Since the engagement timeframe is much shorter for Rapid Rehousing case managers, they need to be highly focused on getting the client to access decent and affordable housing faster and for the longer run. Housing identification, moving, retention, and community connections –all tasks fall within the ambit of the Rapid Rehousing case manager’s scope.
Both participants (clients) and case managers can come across a number of hurdles in accessing the right housing options. These hurdles can be faced while obtaining housing, as well as maintaining it. Here are a few barriers that may screen people out of the housing.
Both clients and case managers face major hurdles when it comes to obtaining suitable and affordable housing. There are a lot of considerations for the landlord when deciding to rent their house to a tenant. Things like evictions, criminal history, rental history, lack of income or unsteady income, household size, documents, language barriers, and more will need to be cleared before an individual or family can have access to a good housing option.
Barriers to retaining housing, or stabilizing, are the things that interfere with a person’s ability to comply with the lease. Problems like inadequate access to facilities like education or healthcare, poor condition of the house, lack of finances to sustain the lease, or the size of the housing may be some hurdles to maintaining the housing in the longer run.
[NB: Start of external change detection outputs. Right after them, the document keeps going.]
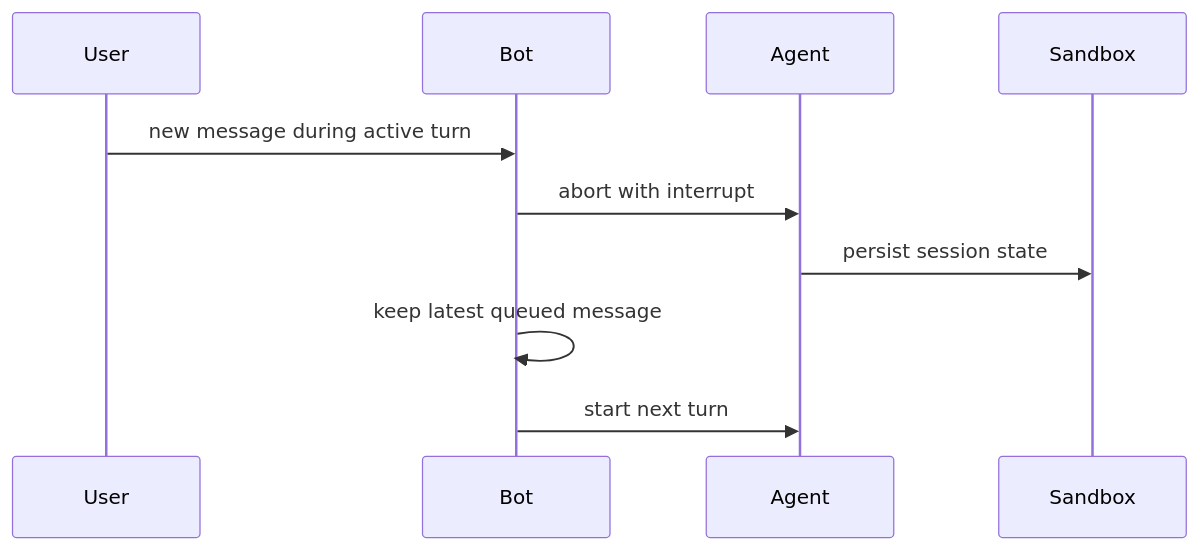
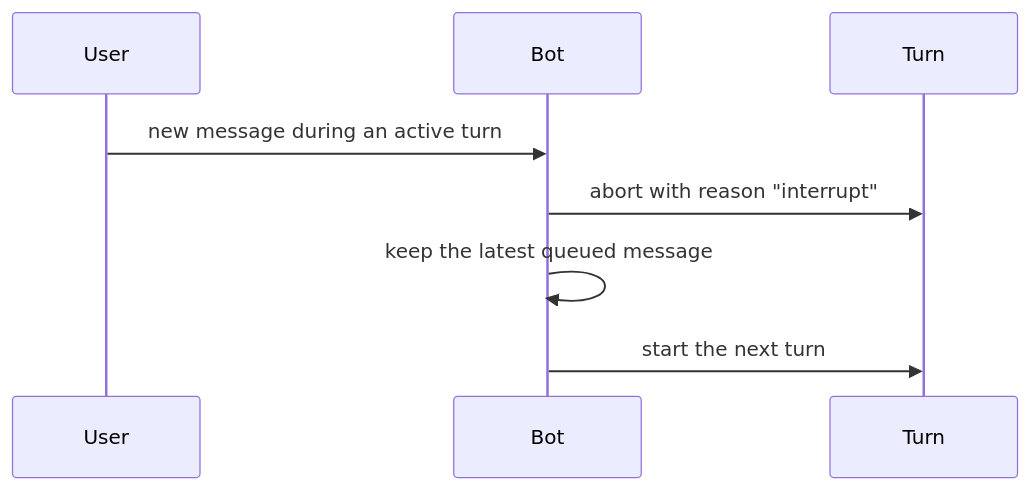
One commit to Devansh-awat/kyto changed the diagram in docs/runtime/controls.md. Above: the diagram before and after it, drawn with Mermaid. The commit also changed other lines of this file and 12 other files, not shown here.

````diff
--- a/docs/runtime/controls.md
+++ b/docs/runtime/controls.md
@@ -14,13 +16,11 @@
 ```mermaid
 sequenceDiagram
   participant User
   participant Bot
-  participant Agent
-  participant Sandbox
+  participant Turn
 
-  User->>Bot: new message during active turn
-  Bot->>Agent: abort with interrupt
-  Agent->>Sandbox: persist session state
-  Bot->>Bot: keep latest queued message
-  Bot->>Agent: start next turn
+  User->>Bot: new message during an active turn
+  Bot->>Turn: abort with reason "interrupt"
+  Bot->>Bot: keep the latest queued message
+  Bot->>Turn: start the next turn
 ```
````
So, case managers must secure housing that perfectly fits the client’s needs and budget.
For Rapid Rehousing case management to be successful, case managers must develop a smart and ‘human’ approach to it. No two cases of Rapid Rehousing are the same and every individual or family has their own unique needs and preferences that must be made the very basis of any case plan.
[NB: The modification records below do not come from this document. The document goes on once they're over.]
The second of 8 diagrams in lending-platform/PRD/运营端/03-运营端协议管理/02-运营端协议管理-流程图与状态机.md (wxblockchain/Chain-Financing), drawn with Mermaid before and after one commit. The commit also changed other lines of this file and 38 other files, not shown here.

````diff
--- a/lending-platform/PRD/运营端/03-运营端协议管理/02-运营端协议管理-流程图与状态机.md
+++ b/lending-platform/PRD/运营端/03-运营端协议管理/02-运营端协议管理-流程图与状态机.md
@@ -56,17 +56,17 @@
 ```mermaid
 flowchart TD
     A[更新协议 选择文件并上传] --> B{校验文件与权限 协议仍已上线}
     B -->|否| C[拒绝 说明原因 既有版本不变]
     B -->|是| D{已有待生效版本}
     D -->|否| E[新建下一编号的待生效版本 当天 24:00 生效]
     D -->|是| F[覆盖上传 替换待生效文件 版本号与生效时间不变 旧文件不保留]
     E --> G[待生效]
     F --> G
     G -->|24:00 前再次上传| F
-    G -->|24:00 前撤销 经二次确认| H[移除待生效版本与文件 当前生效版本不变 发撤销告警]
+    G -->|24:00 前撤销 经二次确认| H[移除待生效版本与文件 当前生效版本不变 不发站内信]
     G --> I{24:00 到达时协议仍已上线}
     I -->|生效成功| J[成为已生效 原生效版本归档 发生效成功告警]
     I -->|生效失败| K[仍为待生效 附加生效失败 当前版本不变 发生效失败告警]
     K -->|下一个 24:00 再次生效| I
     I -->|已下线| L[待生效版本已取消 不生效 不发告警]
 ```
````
The most common cause of a Rapid Rehousing case’s failure is a lack of understanding of the client and their household needs. Problems can arise at an early stage of the process if the case manager’s approach is flawed. Here are a few things the case managers must take into account when dealing with Rapid Rehousing.
No case plan for Rapid Rehousing can be rigid or fixed in nature. Flexibility is key when it comes to making a plan that is promising for the long run. No plan that’s not built on the client’s strengths, support systems, and personal needs and preferences can ever succeed.
Seasoned case managers have some valuable advice for their younger counterparts: make no case plan unless you fully understand your client. Some of them might just need one sitting, while some others might require repeated one-on-one sessions to ascertain what’s best for them.
In Rapid Rehousing, you’re with your client for a short period of time. But to help them sustain their housing for a long period, case managers must work hard to support network linkages for the household to rely on once the short-term assistance ends. So, while you’re not spending much time with the client, you’re spending a lot of time building their support network.
Rapid Rehousing case managers have one job: to provide housing to the homeless fast and for a good length of time. So, their job descriptions must also say it explicitly and unequivocally. If your JD is about general case management, you may want to rewrite it to focus on these particular Rapid Rehousing focused activities.